## Exercise:
Search the material for the string "source" and copy each line where it occurs.

* * * * * * *

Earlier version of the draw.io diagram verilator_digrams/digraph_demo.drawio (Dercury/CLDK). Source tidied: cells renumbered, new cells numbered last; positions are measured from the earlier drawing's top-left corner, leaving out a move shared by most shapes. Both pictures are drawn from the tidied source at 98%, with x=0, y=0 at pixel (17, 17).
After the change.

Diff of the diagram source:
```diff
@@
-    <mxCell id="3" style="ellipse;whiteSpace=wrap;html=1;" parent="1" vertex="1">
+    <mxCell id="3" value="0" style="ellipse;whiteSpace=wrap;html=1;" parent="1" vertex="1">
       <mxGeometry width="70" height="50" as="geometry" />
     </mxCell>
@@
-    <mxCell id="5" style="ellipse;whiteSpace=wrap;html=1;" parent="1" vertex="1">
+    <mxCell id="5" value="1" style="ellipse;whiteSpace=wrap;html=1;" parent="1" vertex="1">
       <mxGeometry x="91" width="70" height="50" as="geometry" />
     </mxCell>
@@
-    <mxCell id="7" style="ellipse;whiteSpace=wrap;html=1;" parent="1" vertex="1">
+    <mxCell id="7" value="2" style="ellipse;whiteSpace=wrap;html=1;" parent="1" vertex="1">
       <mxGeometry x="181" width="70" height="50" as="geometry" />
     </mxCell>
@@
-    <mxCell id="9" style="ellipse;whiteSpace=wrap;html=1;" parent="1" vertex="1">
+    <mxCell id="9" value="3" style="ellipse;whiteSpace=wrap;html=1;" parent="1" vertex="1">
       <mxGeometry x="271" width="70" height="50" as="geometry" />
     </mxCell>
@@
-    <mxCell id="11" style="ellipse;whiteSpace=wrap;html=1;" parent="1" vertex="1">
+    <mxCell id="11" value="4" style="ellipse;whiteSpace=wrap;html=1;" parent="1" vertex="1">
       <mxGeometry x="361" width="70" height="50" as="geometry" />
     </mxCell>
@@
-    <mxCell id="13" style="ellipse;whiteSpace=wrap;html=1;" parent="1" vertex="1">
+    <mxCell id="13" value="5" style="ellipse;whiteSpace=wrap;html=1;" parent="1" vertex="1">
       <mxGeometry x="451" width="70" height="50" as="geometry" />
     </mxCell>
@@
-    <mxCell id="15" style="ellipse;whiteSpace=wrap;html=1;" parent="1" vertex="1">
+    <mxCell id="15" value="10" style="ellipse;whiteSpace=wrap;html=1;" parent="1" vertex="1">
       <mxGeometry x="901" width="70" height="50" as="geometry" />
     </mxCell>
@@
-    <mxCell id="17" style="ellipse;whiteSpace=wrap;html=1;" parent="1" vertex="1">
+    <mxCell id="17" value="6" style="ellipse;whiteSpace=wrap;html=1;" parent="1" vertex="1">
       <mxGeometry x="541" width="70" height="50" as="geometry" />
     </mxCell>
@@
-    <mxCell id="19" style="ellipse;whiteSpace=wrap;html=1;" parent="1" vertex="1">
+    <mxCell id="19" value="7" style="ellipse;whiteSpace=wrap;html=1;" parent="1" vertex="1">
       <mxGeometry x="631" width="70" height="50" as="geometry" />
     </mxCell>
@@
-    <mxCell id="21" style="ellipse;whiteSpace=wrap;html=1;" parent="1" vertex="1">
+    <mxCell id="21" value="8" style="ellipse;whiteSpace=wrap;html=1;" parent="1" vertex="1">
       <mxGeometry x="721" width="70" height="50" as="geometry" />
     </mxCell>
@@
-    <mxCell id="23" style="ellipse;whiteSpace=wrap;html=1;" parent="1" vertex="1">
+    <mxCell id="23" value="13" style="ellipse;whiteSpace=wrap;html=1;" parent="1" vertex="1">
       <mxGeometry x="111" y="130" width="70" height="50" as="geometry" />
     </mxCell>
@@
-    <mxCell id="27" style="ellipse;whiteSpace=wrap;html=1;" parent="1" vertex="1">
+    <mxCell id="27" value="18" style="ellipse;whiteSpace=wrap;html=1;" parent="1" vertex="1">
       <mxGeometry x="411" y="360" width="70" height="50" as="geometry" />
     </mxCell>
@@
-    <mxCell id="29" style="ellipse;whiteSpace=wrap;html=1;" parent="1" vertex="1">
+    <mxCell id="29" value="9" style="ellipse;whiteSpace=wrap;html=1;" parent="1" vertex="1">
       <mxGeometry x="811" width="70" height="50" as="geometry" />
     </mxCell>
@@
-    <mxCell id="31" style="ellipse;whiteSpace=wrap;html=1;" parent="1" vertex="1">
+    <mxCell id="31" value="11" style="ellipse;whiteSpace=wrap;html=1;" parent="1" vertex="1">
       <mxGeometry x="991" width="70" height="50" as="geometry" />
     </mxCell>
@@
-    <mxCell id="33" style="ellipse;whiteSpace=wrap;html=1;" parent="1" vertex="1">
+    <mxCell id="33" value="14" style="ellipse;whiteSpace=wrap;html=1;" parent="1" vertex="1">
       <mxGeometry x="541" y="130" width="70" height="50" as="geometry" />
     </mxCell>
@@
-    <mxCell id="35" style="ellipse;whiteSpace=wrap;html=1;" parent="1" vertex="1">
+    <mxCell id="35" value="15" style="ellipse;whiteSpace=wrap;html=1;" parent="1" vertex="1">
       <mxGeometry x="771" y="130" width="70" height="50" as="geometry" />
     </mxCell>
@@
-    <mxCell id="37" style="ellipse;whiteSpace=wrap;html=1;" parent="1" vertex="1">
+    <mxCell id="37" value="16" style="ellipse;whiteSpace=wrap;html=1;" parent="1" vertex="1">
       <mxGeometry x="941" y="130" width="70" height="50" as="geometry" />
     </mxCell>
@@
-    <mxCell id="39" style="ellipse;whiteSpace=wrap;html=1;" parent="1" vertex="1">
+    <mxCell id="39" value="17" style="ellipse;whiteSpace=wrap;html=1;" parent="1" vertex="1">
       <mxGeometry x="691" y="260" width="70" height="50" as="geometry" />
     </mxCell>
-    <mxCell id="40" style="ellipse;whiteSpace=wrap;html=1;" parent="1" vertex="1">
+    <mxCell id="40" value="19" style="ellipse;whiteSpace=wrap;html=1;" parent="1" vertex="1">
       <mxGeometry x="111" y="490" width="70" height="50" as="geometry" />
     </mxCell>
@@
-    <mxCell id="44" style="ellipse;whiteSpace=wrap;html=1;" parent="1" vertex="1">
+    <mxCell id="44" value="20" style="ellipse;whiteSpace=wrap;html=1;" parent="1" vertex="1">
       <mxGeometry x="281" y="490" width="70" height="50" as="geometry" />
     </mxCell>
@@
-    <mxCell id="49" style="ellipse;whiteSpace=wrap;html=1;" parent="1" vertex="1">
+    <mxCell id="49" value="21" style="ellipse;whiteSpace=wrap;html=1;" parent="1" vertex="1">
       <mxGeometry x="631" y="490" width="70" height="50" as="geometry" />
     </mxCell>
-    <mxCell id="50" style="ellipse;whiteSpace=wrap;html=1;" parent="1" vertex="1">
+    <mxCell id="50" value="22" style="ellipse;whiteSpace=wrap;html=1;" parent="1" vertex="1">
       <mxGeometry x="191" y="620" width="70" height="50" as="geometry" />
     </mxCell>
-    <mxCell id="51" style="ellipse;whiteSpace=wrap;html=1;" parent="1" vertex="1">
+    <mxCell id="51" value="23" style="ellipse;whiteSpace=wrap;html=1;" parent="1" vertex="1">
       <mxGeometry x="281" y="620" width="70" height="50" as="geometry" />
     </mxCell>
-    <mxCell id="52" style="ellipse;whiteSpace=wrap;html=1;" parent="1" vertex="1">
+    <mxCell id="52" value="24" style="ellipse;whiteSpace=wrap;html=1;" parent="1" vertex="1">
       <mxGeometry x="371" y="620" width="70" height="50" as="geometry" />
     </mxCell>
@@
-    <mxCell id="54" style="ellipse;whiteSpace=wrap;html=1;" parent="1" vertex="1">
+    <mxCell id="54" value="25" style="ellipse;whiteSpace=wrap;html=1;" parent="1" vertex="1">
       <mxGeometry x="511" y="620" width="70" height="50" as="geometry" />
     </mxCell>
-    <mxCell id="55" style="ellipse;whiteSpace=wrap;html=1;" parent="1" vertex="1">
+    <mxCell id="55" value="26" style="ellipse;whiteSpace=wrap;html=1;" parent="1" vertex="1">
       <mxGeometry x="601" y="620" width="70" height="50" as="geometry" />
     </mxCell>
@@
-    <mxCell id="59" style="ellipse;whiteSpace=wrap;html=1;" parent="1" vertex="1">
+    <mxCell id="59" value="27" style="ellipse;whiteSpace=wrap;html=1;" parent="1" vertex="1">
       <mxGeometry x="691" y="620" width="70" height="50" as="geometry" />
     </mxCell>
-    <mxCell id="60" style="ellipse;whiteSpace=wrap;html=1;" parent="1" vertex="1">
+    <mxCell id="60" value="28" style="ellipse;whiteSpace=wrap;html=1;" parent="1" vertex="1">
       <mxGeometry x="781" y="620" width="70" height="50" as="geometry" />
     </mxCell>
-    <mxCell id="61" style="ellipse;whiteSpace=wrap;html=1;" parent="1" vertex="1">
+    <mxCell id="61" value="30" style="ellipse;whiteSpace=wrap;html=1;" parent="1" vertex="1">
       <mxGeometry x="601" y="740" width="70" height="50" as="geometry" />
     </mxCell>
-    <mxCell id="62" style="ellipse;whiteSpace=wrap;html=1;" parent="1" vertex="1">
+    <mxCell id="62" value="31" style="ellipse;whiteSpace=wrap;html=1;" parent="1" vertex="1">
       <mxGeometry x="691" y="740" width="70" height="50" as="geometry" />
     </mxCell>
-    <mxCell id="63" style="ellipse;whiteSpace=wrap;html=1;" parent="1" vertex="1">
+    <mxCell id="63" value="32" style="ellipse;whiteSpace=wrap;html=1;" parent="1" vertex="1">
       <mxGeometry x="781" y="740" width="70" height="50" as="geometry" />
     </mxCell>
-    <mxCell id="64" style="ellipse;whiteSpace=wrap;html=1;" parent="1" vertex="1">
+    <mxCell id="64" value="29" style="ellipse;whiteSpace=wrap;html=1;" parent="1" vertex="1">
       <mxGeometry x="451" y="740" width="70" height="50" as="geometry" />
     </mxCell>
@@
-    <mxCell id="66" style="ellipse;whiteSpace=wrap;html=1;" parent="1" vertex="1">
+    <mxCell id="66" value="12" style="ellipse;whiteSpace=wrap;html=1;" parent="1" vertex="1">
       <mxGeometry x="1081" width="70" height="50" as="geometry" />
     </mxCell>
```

* * * * * * *

## Your response:
Earlier version of the draw.io diagram verilator_digrams/digraph_demo.drawio (Dercury/CLDK). Source tidied: cells renumbered, new cells numbered last; positions are measured from the earlier drawing's top-left corner, leaving out a move shared by most shapes. Both pictures are drawn from the tidied source at 98%, with x=0, y=0 at pixel (17, 17).
Diff of the diagram source:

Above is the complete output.